Comics – Creator or Character Part VIII: Conclusion, part the 1st


In the late 80s, Marvel had a stable of superstar artists who were not only selling books, but also selling blue jeans with Spike Lee. It was a heady time for comic fans, feeling as if some “mainstream legitimacy” was finally transferring to our niche medium. (Yes, there was certainly the critical acclaim of Watchmen, Dark Knight, and Maus from 1986, but this was ON TELEVISION not just in the newspapers). Artists like Jim Lee, Todd McFarlane, Whilce Portacio, and Rob Liefeld received plum assignments, working on Spider-Man and the X-Men books, and even got the chance to write and draw their own books with the likes of Spider-Man and X-Force.

But, soon after they were given the keys to the kingdom, these artists, along with Marc Silvestri, Jim Valentino, and Erik Larsen, left Marvel to form their own comic company – one where they not only had the ability to draw and write the stories they wanted, but they would also own these new characters. It was a natural next step – one that Gil Kane took in 1968 with His Name is Savage and that Jack Kirby took in 1983 with Star Slayer through Pacific Comics. But, unlike these earlier attempts by mainstream comic artists to branch out into doing their own comics, the Image experiment was a success, and it ushered in a new age for comics publishing.

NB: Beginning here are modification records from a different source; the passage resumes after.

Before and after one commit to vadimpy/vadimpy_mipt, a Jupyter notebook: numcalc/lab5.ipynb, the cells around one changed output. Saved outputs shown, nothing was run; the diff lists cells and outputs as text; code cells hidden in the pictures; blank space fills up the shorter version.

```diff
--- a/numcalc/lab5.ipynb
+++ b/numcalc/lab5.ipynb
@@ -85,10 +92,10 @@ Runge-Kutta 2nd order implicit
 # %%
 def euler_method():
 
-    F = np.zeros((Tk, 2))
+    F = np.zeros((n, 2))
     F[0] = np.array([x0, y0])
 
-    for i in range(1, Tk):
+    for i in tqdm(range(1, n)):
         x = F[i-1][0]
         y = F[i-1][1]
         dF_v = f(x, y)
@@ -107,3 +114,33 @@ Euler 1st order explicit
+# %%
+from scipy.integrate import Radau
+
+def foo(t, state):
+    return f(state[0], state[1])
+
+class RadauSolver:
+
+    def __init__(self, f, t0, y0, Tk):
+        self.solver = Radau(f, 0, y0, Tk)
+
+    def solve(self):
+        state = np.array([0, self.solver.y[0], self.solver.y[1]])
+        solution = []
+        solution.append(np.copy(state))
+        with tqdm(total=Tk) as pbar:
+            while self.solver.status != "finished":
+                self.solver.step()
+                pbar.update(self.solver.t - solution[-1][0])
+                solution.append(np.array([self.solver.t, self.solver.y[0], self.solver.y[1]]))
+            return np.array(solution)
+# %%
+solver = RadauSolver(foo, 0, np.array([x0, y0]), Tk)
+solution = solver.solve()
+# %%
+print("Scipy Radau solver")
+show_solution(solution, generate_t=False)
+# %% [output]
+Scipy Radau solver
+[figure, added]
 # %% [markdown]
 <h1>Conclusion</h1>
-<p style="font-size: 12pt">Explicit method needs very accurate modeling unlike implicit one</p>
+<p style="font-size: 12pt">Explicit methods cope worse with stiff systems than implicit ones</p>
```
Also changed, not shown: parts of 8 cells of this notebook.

Malibu comics distributed the Image books for the first year they were in business, affording the creators to learn the ropes of publishing with a bit of a safety net. But, once able, Image became its own entity, which left Malibu comics with a large hole to fill in their publication schedule. Malibu chose to try something similar to what Image did, and created their Ultraverse imprint with top-name creators such as Steve Gerber, Gerard Jones, and Steve Englehart, all of whom were notable for being writers, going against the template laid out by Image where, other than Valentino, the founding fathers were known mainly for being artists (thus, the company’s title).

There were other notable companies and imprints that flourished in the wake of Image comics – Valiant from Jim Shooter and Bob Layton, Milestone at DC from Dwayne McDuffie, Denys Cowan, et al., and Comics Greatest World from Dark Horse. To differing degrees, all of these imprints relied upon the creators involved as marketing tools and sales barometers. Certainly, Valiant’s elevator pitch would be the revival of the Gold Key heroes of decades past, but the line really thrived under Jim Shooter’s guidance and seemed to go off the rails when he was forced out. The Milestone imprint had characters who were direct reflections of their creators – minority characters (far too often overlooked or only played as cliched, wrong-headed stereotypes) created by minority creators. Without the guiding forces behind these books’ creations, they floundered, if they continued at all once the creators left or the imprints were shut down.


One of the more successful imprints from the day – despite the fact that the imprint folded – was the Legend imprint from Dark Horse comics. This was a loosely-based conglomeration of hugely talented and revered comic creators. Members included Frank Miller, John Byrne, Mike Mignola, Art Adams, Walt Simonson, Geof Darrow, and Mike Allred. It was truly a “heavy hitters” list of talent.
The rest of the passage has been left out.